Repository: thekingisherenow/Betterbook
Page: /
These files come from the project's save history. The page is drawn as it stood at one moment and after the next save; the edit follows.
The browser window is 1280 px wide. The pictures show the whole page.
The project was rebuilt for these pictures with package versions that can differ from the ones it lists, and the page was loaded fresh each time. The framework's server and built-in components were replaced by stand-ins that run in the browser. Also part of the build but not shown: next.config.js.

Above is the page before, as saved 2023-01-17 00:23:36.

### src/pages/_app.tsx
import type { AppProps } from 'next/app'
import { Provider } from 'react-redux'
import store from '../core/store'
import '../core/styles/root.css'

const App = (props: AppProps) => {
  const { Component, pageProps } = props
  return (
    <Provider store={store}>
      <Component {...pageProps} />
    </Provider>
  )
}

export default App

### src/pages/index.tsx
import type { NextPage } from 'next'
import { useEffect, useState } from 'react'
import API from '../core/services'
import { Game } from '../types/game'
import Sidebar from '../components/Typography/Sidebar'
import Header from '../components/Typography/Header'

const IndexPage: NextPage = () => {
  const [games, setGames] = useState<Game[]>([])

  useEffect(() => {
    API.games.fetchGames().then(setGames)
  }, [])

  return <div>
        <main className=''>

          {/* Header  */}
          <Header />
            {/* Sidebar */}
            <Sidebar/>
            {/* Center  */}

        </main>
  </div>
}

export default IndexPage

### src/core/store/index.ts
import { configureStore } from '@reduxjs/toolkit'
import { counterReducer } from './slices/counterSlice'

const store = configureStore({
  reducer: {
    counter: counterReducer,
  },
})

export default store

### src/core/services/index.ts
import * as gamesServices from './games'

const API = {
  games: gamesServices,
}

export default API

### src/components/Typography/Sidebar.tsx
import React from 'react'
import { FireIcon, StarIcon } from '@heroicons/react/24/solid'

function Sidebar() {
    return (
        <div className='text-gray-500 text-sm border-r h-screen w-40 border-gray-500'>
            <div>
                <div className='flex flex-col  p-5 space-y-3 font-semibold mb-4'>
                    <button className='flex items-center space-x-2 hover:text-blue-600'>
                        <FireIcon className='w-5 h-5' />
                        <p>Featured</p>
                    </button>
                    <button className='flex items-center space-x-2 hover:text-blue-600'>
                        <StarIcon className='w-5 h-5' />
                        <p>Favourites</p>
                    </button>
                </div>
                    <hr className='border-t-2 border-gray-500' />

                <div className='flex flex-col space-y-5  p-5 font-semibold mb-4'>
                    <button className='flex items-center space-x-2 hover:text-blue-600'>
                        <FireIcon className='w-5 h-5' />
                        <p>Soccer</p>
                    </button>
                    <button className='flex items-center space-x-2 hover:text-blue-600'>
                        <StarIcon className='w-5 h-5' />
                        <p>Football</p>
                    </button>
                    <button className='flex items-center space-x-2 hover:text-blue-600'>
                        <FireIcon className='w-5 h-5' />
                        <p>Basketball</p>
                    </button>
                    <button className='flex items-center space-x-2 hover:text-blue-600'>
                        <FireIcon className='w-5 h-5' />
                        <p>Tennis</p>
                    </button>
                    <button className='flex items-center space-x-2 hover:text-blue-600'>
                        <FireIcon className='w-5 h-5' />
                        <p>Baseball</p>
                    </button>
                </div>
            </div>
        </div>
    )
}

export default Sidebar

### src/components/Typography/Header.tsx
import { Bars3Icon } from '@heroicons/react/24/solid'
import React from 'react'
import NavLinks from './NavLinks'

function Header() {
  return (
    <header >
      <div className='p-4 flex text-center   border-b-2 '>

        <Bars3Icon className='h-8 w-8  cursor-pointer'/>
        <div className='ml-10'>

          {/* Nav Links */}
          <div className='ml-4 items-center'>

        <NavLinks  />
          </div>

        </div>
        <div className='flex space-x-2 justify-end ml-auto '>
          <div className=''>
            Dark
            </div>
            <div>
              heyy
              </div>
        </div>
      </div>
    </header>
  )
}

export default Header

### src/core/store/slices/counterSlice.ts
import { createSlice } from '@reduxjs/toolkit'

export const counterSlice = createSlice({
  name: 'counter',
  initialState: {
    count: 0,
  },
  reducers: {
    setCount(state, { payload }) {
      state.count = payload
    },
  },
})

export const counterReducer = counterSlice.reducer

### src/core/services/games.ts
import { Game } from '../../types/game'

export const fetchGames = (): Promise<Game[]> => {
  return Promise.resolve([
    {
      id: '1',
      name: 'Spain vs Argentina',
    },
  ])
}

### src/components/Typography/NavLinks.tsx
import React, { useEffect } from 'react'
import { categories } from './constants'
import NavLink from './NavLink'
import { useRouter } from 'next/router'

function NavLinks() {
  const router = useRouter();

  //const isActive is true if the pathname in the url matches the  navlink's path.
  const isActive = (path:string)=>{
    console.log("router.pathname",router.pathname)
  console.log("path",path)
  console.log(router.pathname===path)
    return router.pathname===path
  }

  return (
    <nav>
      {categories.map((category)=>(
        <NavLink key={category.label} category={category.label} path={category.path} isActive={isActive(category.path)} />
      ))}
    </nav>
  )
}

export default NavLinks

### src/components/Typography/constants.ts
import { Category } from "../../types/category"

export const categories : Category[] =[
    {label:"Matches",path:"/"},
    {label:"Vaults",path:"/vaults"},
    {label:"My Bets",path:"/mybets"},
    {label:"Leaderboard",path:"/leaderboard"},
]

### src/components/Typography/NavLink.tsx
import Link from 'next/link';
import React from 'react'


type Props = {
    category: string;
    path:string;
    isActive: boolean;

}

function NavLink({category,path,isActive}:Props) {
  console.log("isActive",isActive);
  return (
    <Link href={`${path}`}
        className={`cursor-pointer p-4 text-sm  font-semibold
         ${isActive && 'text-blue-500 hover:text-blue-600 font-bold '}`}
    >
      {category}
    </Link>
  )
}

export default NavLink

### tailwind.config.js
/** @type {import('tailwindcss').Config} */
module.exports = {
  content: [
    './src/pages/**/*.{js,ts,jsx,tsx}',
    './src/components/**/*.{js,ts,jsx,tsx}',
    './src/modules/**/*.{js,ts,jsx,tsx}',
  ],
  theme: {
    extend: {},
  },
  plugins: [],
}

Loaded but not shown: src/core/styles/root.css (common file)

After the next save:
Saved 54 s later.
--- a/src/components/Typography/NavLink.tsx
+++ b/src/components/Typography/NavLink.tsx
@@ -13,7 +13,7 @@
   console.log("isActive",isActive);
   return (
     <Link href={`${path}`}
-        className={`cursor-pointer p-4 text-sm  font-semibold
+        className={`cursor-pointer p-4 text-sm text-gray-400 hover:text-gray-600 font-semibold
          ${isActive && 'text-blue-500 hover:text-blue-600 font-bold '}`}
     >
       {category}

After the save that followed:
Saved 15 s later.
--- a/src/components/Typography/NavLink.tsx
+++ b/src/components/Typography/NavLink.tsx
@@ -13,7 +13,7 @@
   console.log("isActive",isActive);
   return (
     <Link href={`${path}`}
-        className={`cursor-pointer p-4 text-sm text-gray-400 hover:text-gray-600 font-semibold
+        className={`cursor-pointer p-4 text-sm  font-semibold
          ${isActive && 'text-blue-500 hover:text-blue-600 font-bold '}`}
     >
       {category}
######
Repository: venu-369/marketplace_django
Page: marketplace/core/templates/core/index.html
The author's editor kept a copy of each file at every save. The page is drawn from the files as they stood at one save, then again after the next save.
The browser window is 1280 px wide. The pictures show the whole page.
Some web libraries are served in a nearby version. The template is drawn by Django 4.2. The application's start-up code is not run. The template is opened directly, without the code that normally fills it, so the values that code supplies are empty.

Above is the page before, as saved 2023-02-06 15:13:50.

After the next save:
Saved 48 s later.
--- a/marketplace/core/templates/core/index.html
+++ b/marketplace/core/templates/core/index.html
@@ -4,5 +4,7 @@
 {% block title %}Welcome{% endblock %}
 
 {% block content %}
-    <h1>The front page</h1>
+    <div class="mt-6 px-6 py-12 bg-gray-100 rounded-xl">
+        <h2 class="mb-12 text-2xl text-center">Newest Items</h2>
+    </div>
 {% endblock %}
######
GOAL OF THE EXERCISE>
Which lines in the entries above contain "console"? Pull each of them out.

RESPONSE FOR THIS EXERCISE>
    console.log("router.pathname",router.pathname)
  console.log("path",path)
  console.log(router.pathname===path)
  console.log("isActive",isActive);
   console.log("isActive",isActive);
   console.log("isActive",isActive);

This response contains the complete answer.